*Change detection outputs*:
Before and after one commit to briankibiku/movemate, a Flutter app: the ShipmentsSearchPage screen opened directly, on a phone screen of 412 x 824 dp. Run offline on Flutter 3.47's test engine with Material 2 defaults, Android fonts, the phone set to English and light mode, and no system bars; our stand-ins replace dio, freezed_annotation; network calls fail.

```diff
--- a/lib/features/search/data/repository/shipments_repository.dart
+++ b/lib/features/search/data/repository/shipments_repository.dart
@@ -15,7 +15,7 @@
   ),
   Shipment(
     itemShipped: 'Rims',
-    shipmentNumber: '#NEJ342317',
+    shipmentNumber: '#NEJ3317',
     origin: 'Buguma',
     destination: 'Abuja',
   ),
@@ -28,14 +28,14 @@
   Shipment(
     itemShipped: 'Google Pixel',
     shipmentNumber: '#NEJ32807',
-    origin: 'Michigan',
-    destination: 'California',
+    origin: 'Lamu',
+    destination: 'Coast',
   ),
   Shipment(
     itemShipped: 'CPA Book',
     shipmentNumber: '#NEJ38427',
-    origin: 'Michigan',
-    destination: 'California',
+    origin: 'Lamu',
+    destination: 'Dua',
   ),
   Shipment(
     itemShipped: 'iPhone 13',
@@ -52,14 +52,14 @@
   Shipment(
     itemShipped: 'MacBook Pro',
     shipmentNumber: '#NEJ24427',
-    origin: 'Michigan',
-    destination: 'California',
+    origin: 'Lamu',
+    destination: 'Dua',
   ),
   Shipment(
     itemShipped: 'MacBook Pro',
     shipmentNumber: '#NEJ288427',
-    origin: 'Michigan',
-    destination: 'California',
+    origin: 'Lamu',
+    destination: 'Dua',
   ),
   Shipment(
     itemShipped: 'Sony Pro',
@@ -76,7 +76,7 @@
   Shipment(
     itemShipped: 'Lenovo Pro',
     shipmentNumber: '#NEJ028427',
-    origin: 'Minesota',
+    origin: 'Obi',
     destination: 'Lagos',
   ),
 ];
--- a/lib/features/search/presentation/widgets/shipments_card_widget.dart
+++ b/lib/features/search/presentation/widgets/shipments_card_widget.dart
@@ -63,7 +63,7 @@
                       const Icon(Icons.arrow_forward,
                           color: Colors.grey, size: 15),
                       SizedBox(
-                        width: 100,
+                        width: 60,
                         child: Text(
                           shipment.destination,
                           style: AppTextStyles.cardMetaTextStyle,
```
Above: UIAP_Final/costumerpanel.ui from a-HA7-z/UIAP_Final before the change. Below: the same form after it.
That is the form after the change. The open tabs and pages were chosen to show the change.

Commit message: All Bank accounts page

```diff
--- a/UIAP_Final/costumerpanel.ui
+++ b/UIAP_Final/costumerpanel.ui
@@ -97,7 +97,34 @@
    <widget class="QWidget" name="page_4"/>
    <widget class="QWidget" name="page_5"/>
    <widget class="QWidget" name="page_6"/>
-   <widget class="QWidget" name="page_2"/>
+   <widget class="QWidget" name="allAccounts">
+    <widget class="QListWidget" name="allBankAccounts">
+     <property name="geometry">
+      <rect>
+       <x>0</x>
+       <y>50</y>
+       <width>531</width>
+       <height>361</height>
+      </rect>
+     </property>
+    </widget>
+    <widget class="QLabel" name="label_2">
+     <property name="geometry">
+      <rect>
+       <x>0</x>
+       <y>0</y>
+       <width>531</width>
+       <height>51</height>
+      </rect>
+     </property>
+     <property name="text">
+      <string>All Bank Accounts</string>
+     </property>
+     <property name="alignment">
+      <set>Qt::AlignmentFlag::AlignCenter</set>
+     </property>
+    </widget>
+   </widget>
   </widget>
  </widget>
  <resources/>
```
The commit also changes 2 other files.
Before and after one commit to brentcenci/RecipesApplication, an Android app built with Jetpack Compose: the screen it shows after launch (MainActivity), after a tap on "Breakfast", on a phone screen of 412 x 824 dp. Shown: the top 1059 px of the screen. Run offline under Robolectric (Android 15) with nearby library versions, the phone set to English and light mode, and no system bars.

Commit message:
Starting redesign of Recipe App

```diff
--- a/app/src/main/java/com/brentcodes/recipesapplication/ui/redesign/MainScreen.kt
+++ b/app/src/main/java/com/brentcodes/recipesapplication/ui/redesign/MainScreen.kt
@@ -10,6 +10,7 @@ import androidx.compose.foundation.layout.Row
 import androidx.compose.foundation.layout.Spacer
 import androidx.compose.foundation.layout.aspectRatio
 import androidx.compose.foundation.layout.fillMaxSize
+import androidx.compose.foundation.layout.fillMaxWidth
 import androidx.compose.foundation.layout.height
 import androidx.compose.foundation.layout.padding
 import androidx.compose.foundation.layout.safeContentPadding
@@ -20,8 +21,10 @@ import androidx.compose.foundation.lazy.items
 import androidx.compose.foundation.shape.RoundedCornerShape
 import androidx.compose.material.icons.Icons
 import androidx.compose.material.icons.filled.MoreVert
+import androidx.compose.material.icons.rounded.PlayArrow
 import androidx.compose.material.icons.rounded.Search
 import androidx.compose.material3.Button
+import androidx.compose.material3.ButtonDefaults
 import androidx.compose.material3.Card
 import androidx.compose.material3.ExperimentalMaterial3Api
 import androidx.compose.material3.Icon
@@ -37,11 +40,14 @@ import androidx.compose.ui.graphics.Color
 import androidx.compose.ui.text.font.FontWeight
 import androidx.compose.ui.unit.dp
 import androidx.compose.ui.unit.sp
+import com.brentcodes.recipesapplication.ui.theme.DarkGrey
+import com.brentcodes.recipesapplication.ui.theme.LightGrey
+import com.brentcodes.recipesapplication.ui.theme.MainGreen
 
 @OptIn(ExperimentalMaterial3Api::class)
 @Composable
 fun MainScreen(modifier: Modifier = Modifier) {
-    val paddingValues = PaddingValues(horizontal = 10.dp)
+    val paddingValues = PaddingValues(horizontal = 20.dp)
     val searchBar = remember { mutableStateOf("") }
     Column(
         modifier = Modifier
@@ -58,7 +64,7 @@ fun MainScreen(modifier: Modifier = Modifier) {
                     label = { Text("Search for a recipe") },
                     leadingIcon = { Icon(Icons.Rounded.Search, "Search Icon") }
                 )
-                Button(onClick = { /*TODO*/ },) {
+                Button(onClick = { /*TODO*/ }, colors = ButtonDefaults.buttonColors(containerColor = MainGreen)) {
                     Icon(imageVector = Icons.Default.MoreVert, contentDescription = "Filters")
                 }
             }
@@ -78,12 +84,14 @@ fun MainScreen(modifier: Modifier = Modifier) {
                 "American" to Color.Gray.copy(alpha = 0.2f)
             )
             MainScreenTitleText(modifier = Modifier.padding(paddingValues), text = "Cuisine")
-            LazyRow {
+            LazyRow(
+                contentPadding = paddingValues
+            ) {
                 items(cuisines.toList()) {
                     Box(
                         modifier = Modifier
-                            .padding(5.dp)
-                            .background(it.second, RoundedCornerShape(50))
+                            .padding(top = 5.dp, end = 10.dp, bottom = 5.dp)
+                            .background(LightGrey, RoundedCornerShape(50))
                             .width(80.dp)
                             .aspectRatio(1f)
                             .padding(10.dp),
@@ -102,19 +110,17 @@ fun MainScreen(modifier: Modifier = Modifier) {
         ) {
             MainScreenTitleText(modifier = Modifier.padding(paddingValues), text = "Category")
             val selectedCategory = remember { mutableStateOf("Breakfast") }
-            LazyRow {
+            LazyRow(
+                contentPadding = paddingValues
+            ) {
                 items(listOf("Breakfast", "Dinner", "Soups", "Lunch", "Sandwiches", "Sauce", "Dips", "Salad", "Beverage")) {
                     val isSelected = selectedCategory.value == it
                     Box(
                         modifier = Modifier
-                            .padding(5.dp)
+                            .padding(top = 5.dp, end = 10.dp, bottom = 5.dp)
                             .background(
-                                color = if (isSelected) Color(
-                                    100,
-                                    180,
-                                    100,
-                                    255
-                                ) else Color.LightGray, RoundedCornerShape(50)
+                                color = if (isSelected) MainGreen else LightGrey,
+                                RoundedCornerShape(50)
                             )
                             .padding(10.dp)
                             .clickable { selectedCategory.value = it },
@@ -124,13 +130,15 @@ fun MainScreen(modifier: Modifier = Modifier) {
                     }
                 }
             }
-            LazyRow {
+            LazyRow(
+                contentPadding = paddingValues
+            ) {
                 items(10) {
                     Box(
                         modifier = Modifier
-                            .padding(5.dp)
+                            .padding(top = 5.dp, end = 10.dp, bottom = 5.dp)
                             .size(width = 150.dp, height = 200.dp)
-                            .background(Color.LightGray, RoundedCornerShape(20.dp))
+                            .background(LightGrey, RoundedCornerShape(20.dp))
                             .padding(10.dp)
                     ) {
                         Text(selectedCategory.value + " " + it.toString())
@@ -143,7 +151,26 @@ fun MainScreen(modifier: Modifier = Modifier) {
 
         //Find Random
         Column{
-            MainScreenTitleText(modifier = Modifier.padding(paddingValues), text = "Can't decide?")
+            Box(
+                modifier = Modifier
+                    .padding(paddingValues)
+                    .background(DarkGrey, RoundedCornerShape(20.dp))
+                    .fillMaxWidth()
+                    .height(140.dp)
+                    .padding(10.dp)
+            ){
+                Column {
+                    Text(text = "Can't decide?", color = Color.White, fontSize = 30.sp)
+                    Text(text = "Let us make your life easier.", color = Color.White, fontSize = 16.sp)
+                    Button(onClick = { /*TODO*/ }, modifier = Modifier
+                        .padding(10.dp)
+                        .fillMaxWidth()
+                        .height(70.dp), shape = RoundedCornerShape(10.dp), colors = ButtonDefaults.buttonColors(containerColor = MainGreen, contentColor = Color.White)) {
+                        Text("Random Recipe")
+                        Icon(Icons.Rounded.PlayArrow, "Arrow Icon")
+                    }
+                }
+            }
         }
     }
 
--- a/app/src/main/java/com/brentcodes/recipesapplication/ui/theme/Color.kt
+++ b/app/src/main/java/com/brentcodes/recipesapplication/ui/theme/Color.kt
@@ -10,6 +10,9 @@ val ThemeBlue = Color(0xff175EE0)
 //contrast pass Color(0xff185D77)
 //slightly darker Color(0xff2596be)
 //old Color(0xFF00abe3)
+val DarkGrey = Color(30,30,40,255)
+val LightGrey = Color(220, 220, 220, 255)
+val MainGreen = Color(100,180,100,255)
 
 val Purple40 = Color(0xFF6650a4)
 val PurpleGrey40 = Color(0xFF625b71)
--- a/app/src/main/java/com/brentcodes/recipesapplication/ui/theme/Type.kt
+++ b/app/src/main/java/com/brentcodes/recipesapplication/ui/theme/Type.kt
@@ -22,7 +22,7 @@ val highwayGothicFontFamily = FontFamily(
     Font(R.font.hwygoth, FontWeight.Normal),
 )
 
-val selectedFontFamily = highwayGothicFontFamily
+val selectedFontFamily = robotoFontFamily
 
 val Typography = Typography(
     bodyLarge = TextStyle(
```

*WHAT YOU ARE ASKED TO DO*: Return every line of the preceding records in which the word "shipmentNumber" appears.

*RESPONSE*:
-    shipmentNumber: '#NEJ342317',
+    shipmentNumber: '#NEJ3317',
     shipmentNumber: '#NEJ32807',
     shipmentNumber: '#NEJ38427',
     shipmentNumber: '#NEJ24427',
     shipmentNumber: '#NEJ288427',
     shipmentNumber: '#NEJ028427',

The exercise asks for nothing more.